It’s officially a little more than a year since I signed up for the Southwest Chase Card. Since then I have also opened a Southwest Chase Business Credit Card. To recap the offers that are available on both cards include 50,000 points after spending $2,000 in 3 months.
Annual Fee of $99 but you receive 6,000 miles on Card member anniversary, compare this to actually purchasing $6,000 miles which is $165.00
Earn unlimited points that don’t expire so long as you have activity during 24 months.
2 points per $1 spent on Southwest Airlines and Rapid Rewards Hotel and Car Rental Partner purchases.
1 point per $1 spent on all other purchases.
No foreign transaction fees on purchases made abroad.
Fine Print: “Purchases” do not include balance transfers, cash advances, cash-like charges such as travelers checks, foreign currency, and money orders, any checks that access your account, overdraft advances, interest, unauthorized or fraudulent charges, or fees of any kind, including an annual fee, if applicable.
The personal investment of both cards include
-2K spend in 3 months on both cards and two $99 fees.
-Interest is around 16.24% but I NEVER let interest accrue on these cards. This is where people can get in trouble.
-The total of 4K spent was on regular bills and purchases and travel.
-Each time Chase pulls credit for approval it will stay on my report as a hard pull for 2 years.
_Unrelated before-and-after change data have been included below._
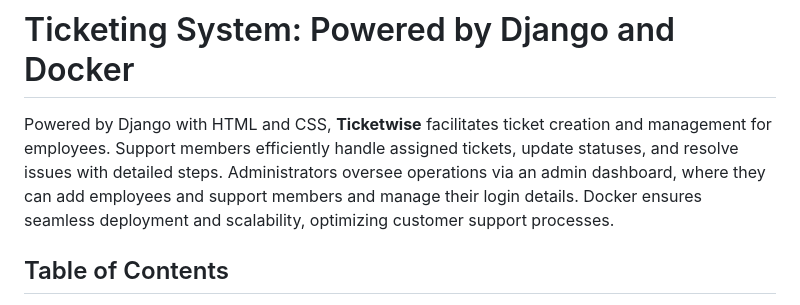
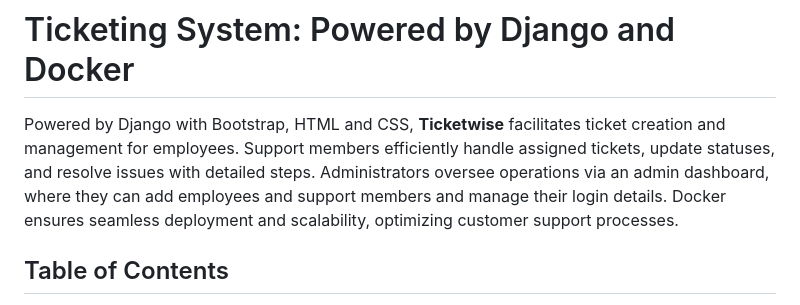
Before and after one commit to Laban254/TicketingSystem, a Markdown page: README.md, the part around the change. Drawn GitHub-style.

```diff
--- a/README.md
+++ b/README.md
@@ -1,6 +1,6 @@
 # Ticketing System: Powered by Django and Docker
 
-Powered by Django with HTML and CSS, **Ticketwise** facilitates ticket creation and management for employees. Support members efficiently handle assigned tickets, update statuses, and resolve issues with detailed steps. Administrators oversee operations via an admin dashboard, where they can add employees and support members and manage their login details. Docker ensures seamless deployment and scalability, optimizing customer support processes.
+Powered by Django with Bootstrap, HTML and CSS, **Ticketwise** facilitates ticket creation and management for employees. Support members efficiently handle assigned tickets, update statuses, and resolve issues with detailed steps. Administrators oversee operations via an admin dashboard, where they can add employees and support members and manage their login details. Docker ensures seamless deployment and scalability, optimizing customer support processes.
 
 ## Table of Contents
 
```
-Moving closer towards Chase’s 5/24 rule. The 5/24 rule states that you will not be approved for additional cards if you have opened more than 5 Chase accounts within 24months. While this is not officially in writing, it has appeared on applications and is well known in the credit card bonus chaser streets 😀
-My credit score took a fall quite a bit but has since improved drastically since opening the accounts.
What did I get in Return?
Over 116K points and a companion pass. From those points I was able to purchase 17 tickets in 2016 at an average of $26 and a redemption of 3,758 points per flight. I can use the companion pass until 12/31/2017. Let’s say each ticket at regular cost averaged $100 each that’s over $1,200 in savings!
Would I recommend this card?
Absolutely, but it is important to be strategic when choosing an airline card. Look at a typical redemption cost and see if the airline consistently has deals from your preferred airport. So far this is the best airline card I own.
Here is a breakdown of the different ways I earned points.
Credit cards are not the only way to earn points! I was able to accumulate more points through revenue generating flights, partner hotels, rental cars and more.
Check out related articles to help you maximize your experience and earn more points!